Or for that matter this:
(Which I am pretty sure I know how to do as I did that one.)
It occurs to me that I have gaping holes in my education relating to various things. In the culinary arts I don’t know how to make mashed potatoes, potatoes in general are a great void that I know very little about. When I tried to make baked potatoes for Valentine’s Day because of a special request I mistook the time, and they were still uncooked (we put them back in the oven for half an hour and made hash browns the next day).
I have promised to deliver mashed potatoes today, and I think I will need to pull out a cookbook (The Joy of Cooking has saved me many times). I am also hazy on how to steam broccoli, but I make a mean chocolate cake, spanakopita, and, after polling the room I can say, coconut cream pie.
I am bad at things that everyone is supposed to be able to do. The birthday cake above however was in my opinion the best chocolate cake I ever ate (I think the recipe was from Susan Mendelson’s Mama Now Cooks Like This: The Best of Susan Mendelson with candied violets on top from my last trip to Montreal).
I suppose that it is inevitable that people will have holes in their educations. I am trying to think what the holes in my knitting education are — I would say that they mainly revolve around socks. If it is time for true confessions, I have never knit a pair of socks. I knit a pair of slipper socks once, but actual socks never. I have just never really wanted to — I get hot feet.
What holes do you have in your education, knitting or otherwise?
A while ago I was at my parents’ house and I was looking at my mother’s buttons. She doesn’t sew much any more and I asked if I could have some of her vintage buttons:
This was a fairly tense moment — after a pause she said: “I don’t think I am ready to think of buttons I bought as vintage.”
Now my mother is not very old and as far as I could tell some of her buttons go back to the 30’s or 40’s. Obviously she was not buying buttons then, she wasn’t born then. But how to save the moment? I had called my mother’s buttons dated, kitschy, and old.
I did point out that it would not have been possible for her to purchase certain buttons as they were older than her, and she did mention getting some from various individuals, which seemed to defuse the situation somewhat.
I am not sure that the rift in the crafty fabric of the family was healed, but I did get the buttons I wanted.

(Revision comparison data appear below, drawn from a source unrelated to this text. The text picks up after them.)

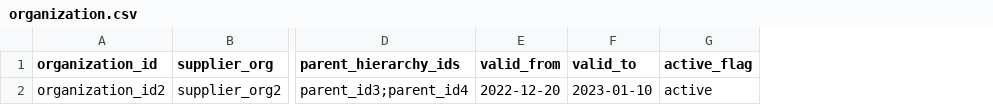
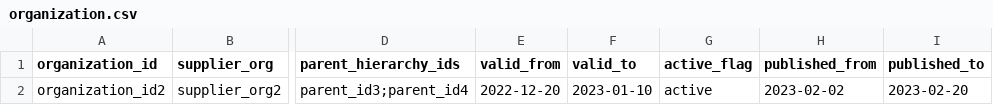
Before and after one commit to brainiac-ns/kpi, a CSV file: src/data/organization/organization.csv, drawn as a sheet; only a part is shown, gaps mark what is left out; the diff names each change by its address in the sheet, - before the commit and + after, or states it on an @@ line.

```diff
--- a/src/data/organization/organization.csv
+++ b/src/data/organization/organization.csv
+column H (published_from), row 2: 2023-02-02
+column I (published_to), row 2: 2023-02-20
```
Also changed, not shown: 20 other files.
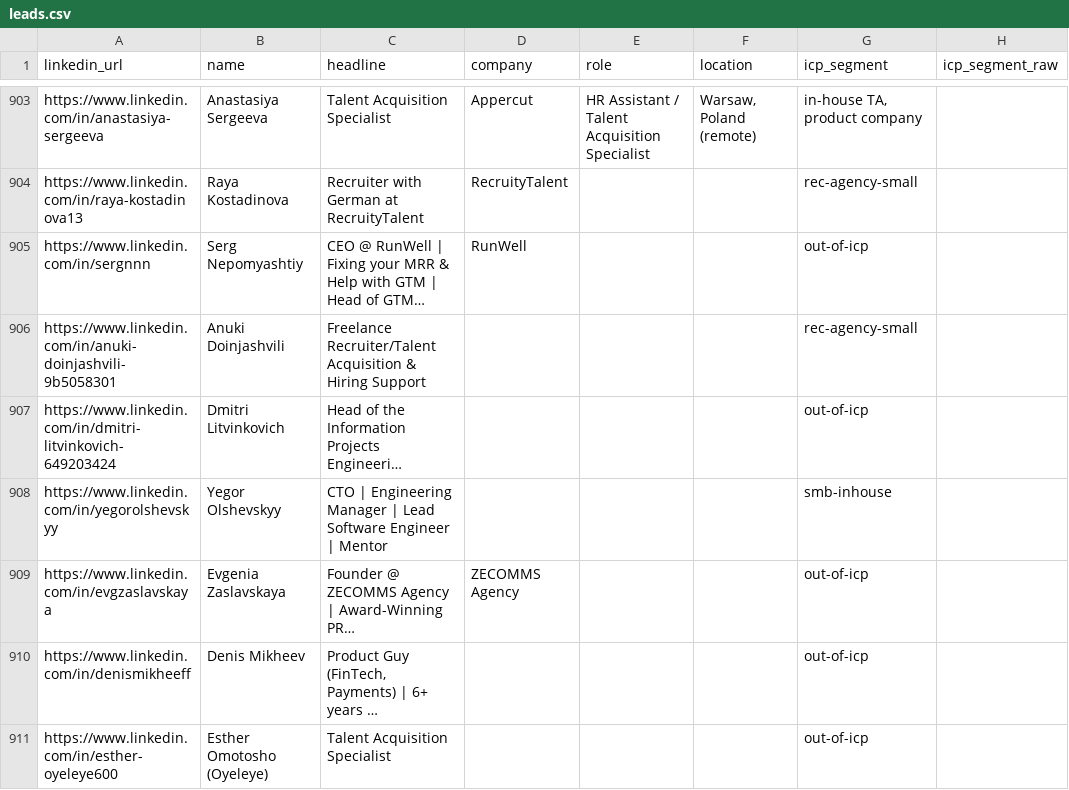
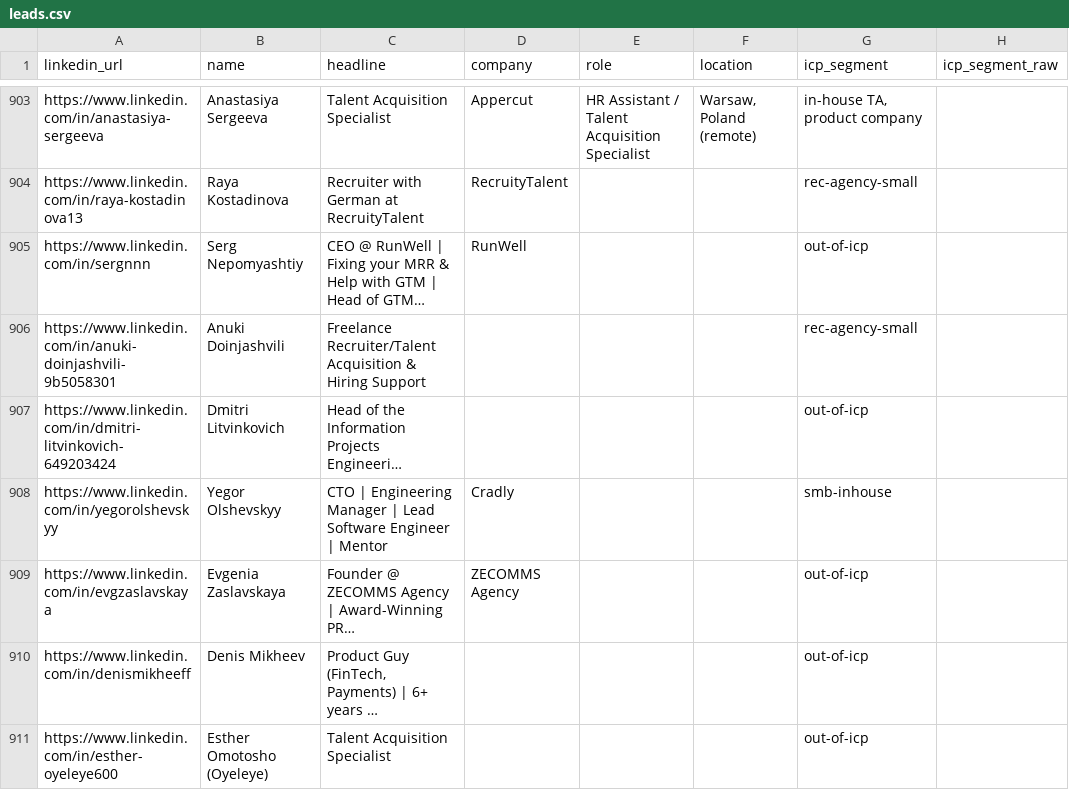
Before and after one commit to aborovkov/hiresignal_sales_brain, a CSV file: crm/leads.csv, drawn as a sheet; only a part is shown, gaps mark what is left out; long unchanged cells end in …; the diff names each change by its address in the sheet, - before the commit and + after, or states it on an @@ line.

```diff
--- a/crm/leads.csv
+++ b/crm/leads.csv
-D908 (company): (empty)
+D908 (company): Cradly
```
Also changed, not shown: crm/events.csv.
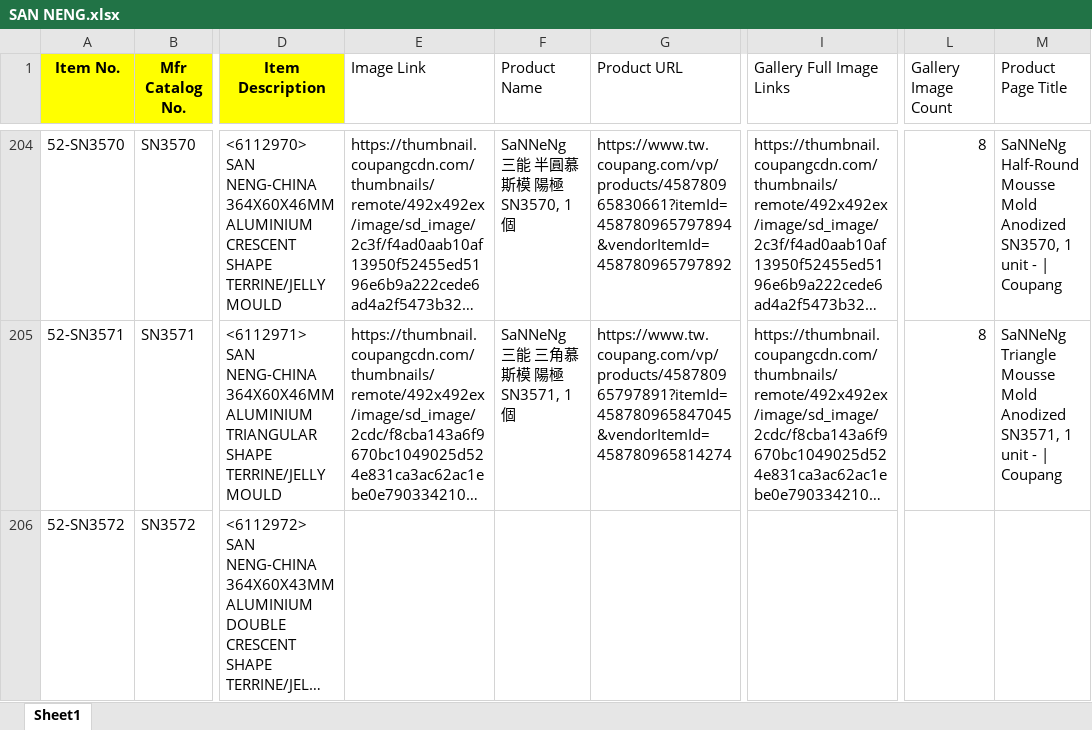
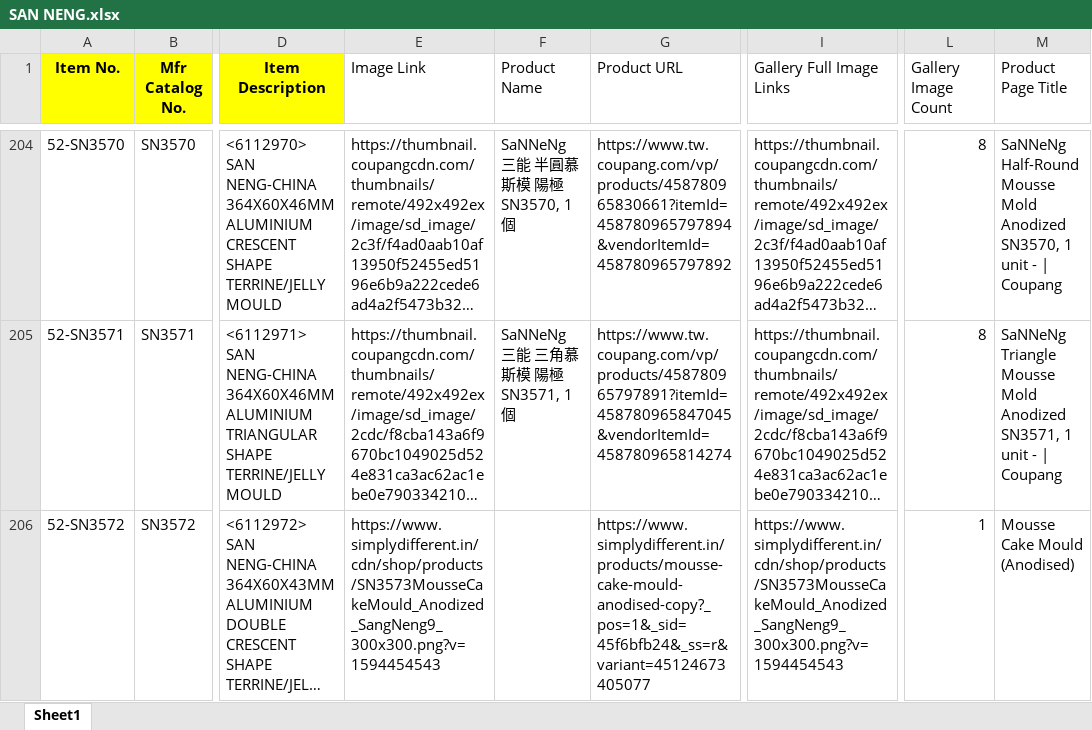
Before and after one commit to Aru-gxtx/Scrapy-Web-Scraping-SAN-NENG, an Excel workbook: sources/SAN NENG.xlsx, sheet Sheet1, drawn as a sheet; only a part is shown, gaps mark what is left out; long unchanged cells end in …; values as stored, in another font and other column widths than the file's, no borders; the diff covers the shown part only; the diff names each change by its address in the sheet, - before the commit and + after, or states it on an @@ line.

Commit message:
Add new spiders for Kainan, Kitchen World Thailand, and Simply Different
- Implemented KainanSpider to scrape product listings and details from Kainan's website, supporting both search and listing modes.
- Created KitchenworldthailandSpider to extract product information, including pagination handling and SKU extraction.
- Developed SimplydifferentSpider to search for products based on SKUs from an Excel file, capturing product details and variants.
- Added a script to download images from an Excel file, generating a report of the download status.
- Included a sample JSON file with product data for Simply Different.

```diff
--- a/sources/SAN NENG.xlsx (sheet Sheet1)
+++ b/sources/SAN NENG.xlsx (sheet Sheet1)
-E206 (Image Link): (empty)
+E206 (Image Link): https://www.simplydifferent.in/cdn/shop/products/SN3573MousseCakeMould_Anodized_SangNeng9_300x300.png?v=1594454543
-G206 (Product URL): (empty)
+G206 (Product URL): https://www.simplydifferent.in/products/mousse-cake-mould-anodised-copy?_pos=1&_sid=45f6bfb24&_ss=r&variant=45124673405077
-I206 (Gallery Full Image Links): (empty)
+I206 (Gallery Full Image Links): https://www.simplydifferent.in/cdn/shop/products/SN3573MousseCakeMould_Anodized_SangNeng9_300x300.png?v=1594454543
-L206 (Gallery Image Count): (empty)
+L206 (Gallery Image Count): 1
-M206 (Product Page Title): (empty)
+M206 (Product Page Title): Mousse Cake Mould (Anodised)
```
Also changed, not shown: 60 edited cells elsewhere in this sheet, 13 other files.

I got up early yesterday morning to take out the recycling, and I was completely surprised by how nice it was:
Generally I take out the recycling as fast as I can on a Saturday morning, run back inside as quickly as possible and try to forget the whole sorry business, but not this time. I was inspired to run back inside to grab the camera. To give you an idea of how improbably this was at 8:00 on a Saturday morning at -22 centegarde, here is a glimpse of what I was wearing:
Dressing gown, boyfriend’s shoes, coat. As I said later — “for some reason I don’t understand, it was cold, but it didn’t feel bad.”
I also went to the yarn store as I needed some particular yarn to submit a design, and ended up buying enough to make a summer sweater (sweaters in summer make more sense here than they do in many places). It is Classic Elite Yarns, classic one fifty and one of my favourite shades of blue:
I am thinking cardi, lacy, summer, blue — and that is all you are getting at this time.